Lieutenant John Chard of the Royal Engineers, the senior officer at Rorke’s Drift mission station on the border of the Zulu kingdom, is in his tent writing a letter home.
Suddenly his peace is disturbed by two soldiers arriving on horseback, shouting that a British force has been massacred and that thousands of Zulus are heading his way.
It is January 22, 1879 — 140 years ago next week. The British Army, keen to expand its territory in South Africa, has just invaded Zululand after the Zulu leader King Cetshwayo refused to accept British control. Lieutenant General Lord Chelmsford, the British commander, boasted: ‘I shall show them how hopelessly inferior they are to us in fighting power.’
He could not have been more wrong. Twenty-thousand of King Cetshwayo’s men attacked 1,700 British soldiers camped at Isandlwana, and massacred almost all of them.

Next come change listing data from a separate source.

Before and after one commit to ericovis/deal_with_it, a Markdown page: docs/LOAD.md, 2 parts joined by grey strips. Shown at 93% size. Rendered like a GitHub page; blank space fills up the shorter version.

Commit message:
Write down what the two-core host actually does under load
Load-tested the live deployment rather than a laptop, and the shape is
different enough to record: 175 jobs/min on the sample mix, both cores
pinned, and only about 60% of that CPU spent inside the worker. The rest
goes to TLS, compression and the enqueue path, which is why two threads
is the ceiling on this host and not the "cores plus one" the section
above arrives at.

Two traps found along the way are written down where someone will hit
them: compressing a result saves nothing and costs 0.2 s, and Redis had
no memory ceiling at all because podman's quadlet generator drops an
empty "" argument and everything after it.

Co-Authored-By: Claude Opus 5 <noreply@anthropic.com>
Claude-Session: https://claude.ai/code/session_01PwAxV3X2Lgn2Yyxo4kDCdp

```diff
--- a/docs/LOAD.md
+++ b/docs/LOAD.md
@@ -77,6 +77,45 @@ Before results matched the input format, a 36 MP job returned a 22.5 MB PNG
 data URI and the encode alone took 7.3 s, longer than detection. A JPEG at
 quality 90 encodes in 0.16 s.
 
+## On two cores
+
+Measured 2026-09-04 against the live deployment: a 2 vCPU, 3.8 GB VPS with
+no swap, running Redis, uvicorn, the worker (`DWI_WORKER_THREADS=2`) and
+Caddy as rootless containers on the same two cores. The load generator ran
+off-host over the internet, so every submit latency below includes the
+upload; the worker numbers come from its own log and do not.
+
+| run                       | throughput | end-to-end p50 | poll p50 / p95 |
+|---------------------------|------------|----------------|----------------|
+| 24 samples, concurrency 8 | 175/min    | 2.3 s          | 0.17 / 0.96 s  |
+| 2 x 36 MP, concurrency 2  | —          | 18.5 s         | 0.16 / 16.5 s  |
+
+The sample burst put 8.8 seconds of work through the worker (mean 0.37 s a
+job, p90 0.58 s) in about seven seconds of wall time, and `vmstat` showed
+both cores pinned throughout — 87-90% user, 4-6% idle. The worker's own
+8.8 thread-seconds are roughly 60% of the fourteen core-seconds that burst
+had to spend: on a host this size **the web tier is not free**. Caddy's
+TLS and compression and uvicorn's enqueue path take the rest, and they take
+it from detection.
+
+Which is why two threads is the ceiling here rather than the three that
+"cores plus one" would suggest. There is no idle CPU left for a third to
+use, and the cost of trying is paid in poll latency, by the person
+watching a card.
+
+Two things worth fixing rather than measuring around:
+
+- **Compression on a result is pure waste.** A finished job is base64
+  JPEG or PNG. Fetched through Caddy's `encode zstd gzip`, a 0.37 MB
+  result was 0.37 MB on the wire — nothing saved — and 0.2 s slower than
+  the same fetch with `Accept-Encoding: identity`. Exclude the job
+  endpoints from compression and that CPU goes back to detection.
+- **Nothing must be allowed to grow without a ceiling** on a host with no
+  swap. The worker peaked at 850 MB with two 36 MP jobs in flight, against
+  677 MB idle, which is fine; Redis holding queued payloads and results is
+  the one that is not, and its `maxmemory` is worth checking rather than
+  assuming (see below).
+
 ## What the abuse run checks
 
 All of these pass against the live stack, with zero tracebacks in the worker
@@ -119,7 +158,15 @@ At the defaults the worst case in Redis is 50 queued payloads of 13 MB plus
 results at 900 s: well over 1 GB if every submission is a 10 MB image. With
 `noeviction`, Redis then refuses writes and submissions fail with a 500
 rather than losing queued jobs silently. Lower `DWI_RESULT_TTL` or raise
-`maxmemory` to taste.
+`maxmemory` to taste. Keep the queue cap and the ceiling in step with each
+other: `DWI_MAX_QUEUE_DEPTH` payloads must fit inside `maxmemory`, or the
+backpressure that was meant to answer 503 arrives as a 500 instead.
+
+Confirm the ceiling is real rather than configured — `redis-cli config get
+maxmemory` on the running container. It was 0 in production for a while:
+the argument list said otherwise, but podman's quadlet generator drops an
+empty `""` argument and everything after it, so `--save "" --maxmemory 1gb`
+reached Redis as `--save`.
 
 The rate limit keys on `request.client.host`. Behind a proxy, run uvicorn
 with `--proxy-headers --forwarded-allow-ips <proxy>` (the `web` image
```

Now, a huge force of warriors is heading for the tiny Rorke’s Drift encampment, and one of the most famous battles in British history is about to explode into life.
Stanley Baker and Michael Caine star in 1964 film Zulu: It is January 22, 1879 — 140 years ago next week. The British Army, keen to expand its territory in South Africa, has just invaded Zululand after the Zulu leader King Cetshwayo refused to accept British control. Lieutenant General Lord Chelmsford, the British commander, boasted: ‘I shall show them how hopelessly inferior they are to us in fighting power’
January 22, 1879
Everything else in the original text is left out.